What happens if the distributions of several samples are considered as individual distributions at one time, and as a cumulative sample (combining all observations of the various samples into one big sample), at another time? Is the distribution of the combined sample different to the individual distributions? If Yes, how do they differ? The answer to this question is important for the understanding of the analysis of variance (ANOVA).

First let's have a look at a concrete example: suppose, we have four normally distributed samples, of which we only know that the variances are equal (but we don't know the sample sizes). Further we don't know anything about the means of the four samples. What about the distribution which arises if we combine all objects of these four samples into a single (larger) sample?

For further discussion we have to discriminate two cases: (1) the means of the individual samples are equal, and (2) the means of the individual samples differ from each other (to be specific, the mean of at least one sample is different to the other means).

The distribution of the combined sample (black) is exactly equal to the distribution of individual samples (the five sample distributions overlap perfectly).
Case 1: Equal Means of the Individual Samples

If the means of the individual samples are equal (according to our assumptions, the variances are equal anyway), the parameters of the combined distributions are the same as the parameters of the idividual ones. The variance of the combined sample is equal to the variances of the individual samples.

The distribution of the combined sample (black) is considerably broader than the distribution of any of the individual samples. This increase of variance is the basis of the ANOVA (analysis of variance).
Case 2: Different Means of the Individual Samples

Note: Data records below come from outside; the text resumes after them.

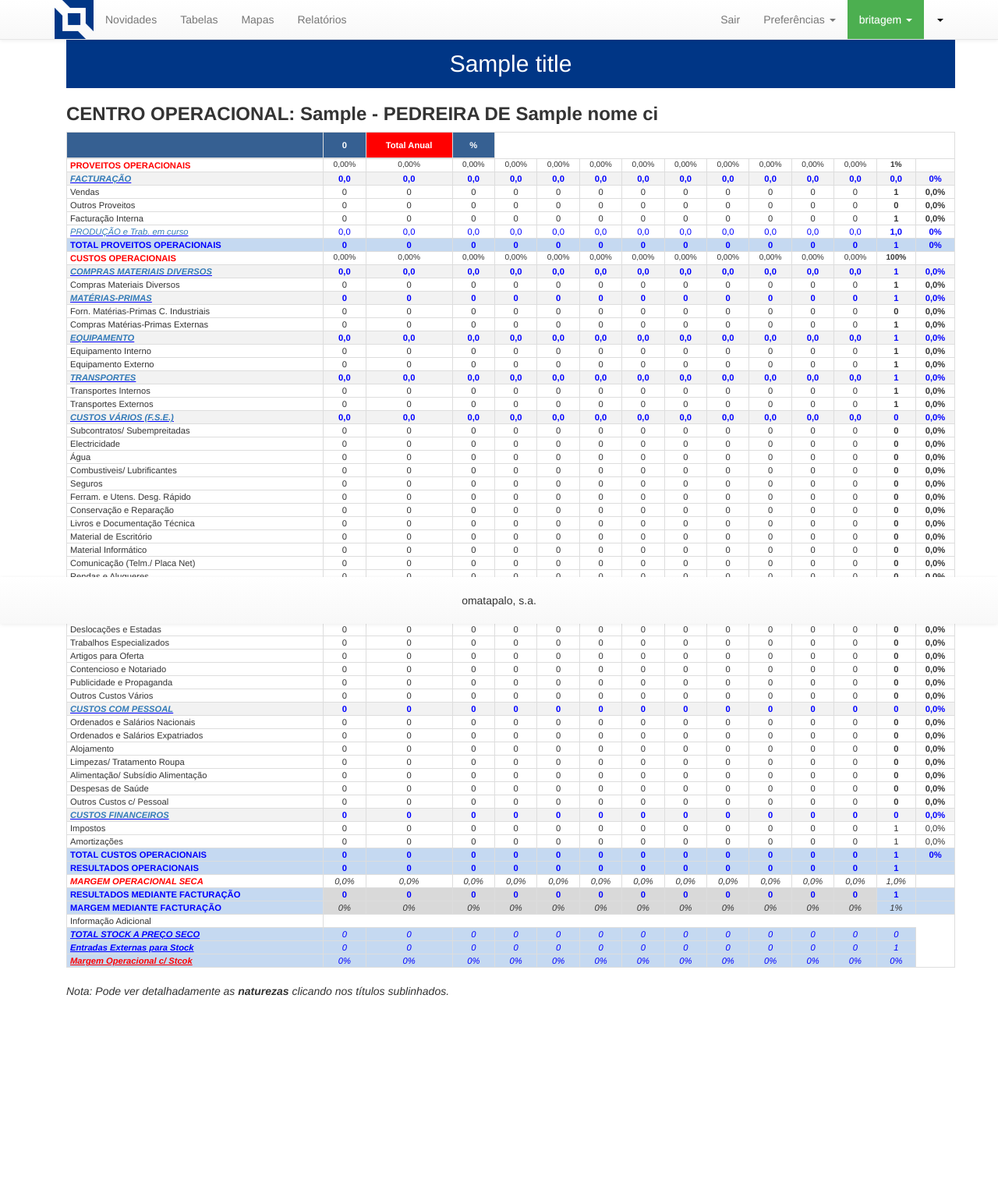
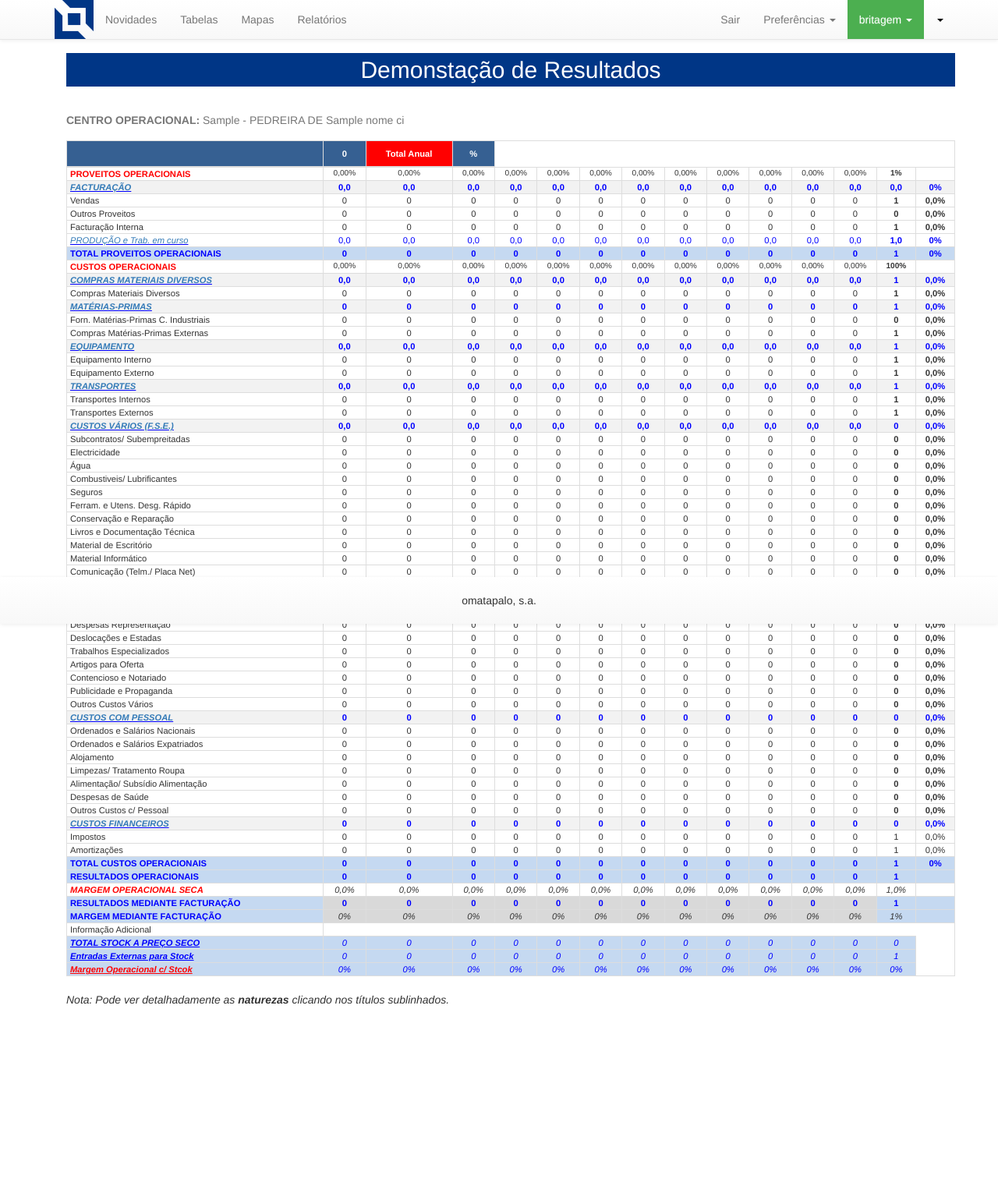
Before and after one commit to luis-alves/omatapalo, a PHP site: template templates/relatorios/dresultados/relatorio.twig in a window 1280 px wide. Shown: the top 1521 px of the page at 78% size. Before the commit the page ends 1277 px from the top, so only its background shows below. Run offline with PHP 8.4, Linux system fonts and the light colour scheme; the template is opened without the code that fills it: most values are stand-ins (such as "Sample title", 1, 10 or a date in 2020); some libraries are stand-ins or nearby versions.

Commit message:
Alterar cabeçalho

```diff
--- a/templates/relatorios/dresultados/relatorio.twig
+++ b/templates/relatorios/dresultados/relatorio.twig
@@ -3,19 +3,18 @@
 {% block content %}
 
     <div class="container">
-        <div class="dr_colorir">
-            <h2 class="dr_titulo">{{title}}</h2>
-        </div>
-        <h3 dr_subtitulo>
-            <strong>CENTRO OPERACIONAL:
-                {{ codigoCI }}
-                - PEDREIRA DE
-                {{ nomeCI }}</strong>
-        </h3>
-    </div>
-
-    <div class="container">
         <table class="table table-bordered table-hover sticky-header dr_tabela" cellpadding="0" cellspacing="0" id="myTable">
+            <caption>
+                <div class="dr_titulo">
+                    <h2 class="dr_colorir">Demonstação de Resultados</h2>
+                </div><br>
+                <h5 dr_subtitulo>
+                    <strong>CENTRO OPERACIONAL:</strong>
+                    {{ codigoCI }}
+                    - PEDREIRA DE
+                    {{ nomeCI }}
+                </h3>
+            </caption>
             <thead>
                 <tr class="dr_thtr">
                     <th></th>
```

If we combine the individual samples (whose means are not equal) into a larger collective sample the variance of the new sample will be greater than the variance of the individual samples (which is the same for all of them).

This increase in variance of the combined sample gives us now the opportunity to test for the equality of the means of the individual samples, simply by comparing the variances of the individual samples to the variance of the collective sample. Remember, if and only if the means are equal the variance of the collective sample will be the same as the variance of the individual samples. This principle - the testing for the equality of means by investigating the collective variance - is the basis of the ANOVA

Last Update: 2006-Jšn-18